When we were children, my brother David was attacked by a half-wolf dog. My father stitched up his head wounds, but as the day worn on, David’s fever raged. Their island retreat in the Quetico Provincial Park was hours from any hospital. So my father canoed back to the mainland and drove through the night to get David back to the infirmary in Wisconsin where there was a supply of penicillin. David survived — as did Lobo — who had only attacked out of loyalty to our oldest brother. When Lobo bounded out of the cabin, there was his pack mate under “attack” by a scrappy kid who had just landed on the island and had his big brother in a headlock. So while I admire the beauty of the wolf and its place in a healthy ecosystem, I have no desire to get too cozy with them.
But I have always been fascinated by these creatures and have read several wolfish books, including Farley Mowat’s, Never Cry Wolf.

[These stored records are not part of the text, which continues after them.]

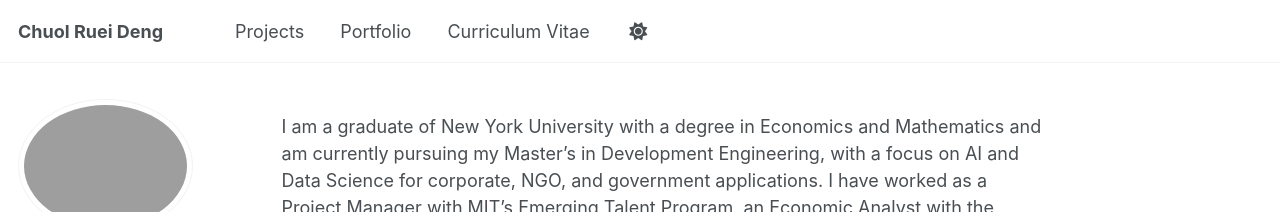
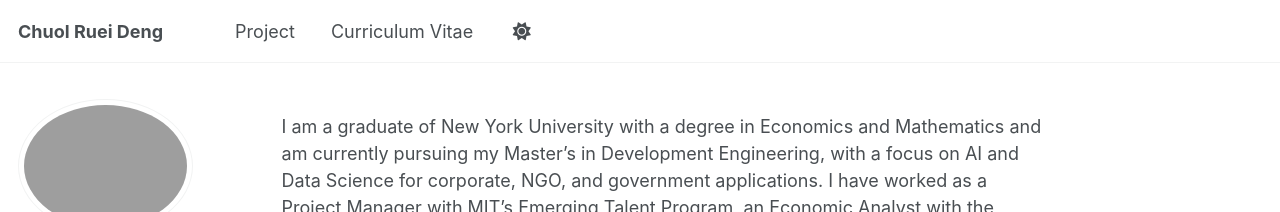
Before and after one commit to chuolrdeng/chuolrdeng.github.io, a Jekyll site: the page built from _pages/about.md, in a window 1280 px wide. Shown: the top 212 px of the page. Built offline with Jekyll 4.4.1, drawn with Linux system fonts in a browser that asks for light colours; a script that is not in the unit is left out; some of the changed lines change nothing that is shown.

Commit message:
Update navigation.yml

```diff
--- a/_data/navigation.yml
+++ b/_data/navigation.yml
@@ -8,8 +8,8 @@
 #      Markdown formatted page while the second is generated using JSON.
 
 main:
-  - title: "Projects"
-    url: /publications/
+  # - title: "Projects"
+  #   url: /publications/
 
   # - title: "Talks"
   #   url: /talks/
@@ -17,8 +17,11 @@ main:
   # - title: "Teaching"
   #   url: /teaching/
 
-  - title: "Portfolio"
-    url: /portfolio/
+  # - title: "Portfolio"
+  #   url: /portfolio/
+
+  - title: "Project"
+    url: /project/
 
   # - title: "Blog Posts"
   #   url: /year-archive/
```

In Wolf Island the author traveled to Isle Royale in Lake Superior to study the wolf pack that had crossed the ice and been marooned there since the 1940s. He tracked and documented their relationship to the moose herds on the island to see how they interacted and the effects on both populations. This sort of study was only possible because the animals were pretty much in their natural state, without human intrusion or other outside influences. What is the true impact of a wolf pack on a moose herd in the wild? Are wolves the ruthless marauders their detractors claim? Read on!
Wolf Island: Discovering the Secrets of a Mythic Animal
David Mech with Greg Breining
New Arrivals, 2nd Floor
QL 737 .C22 M39985 2020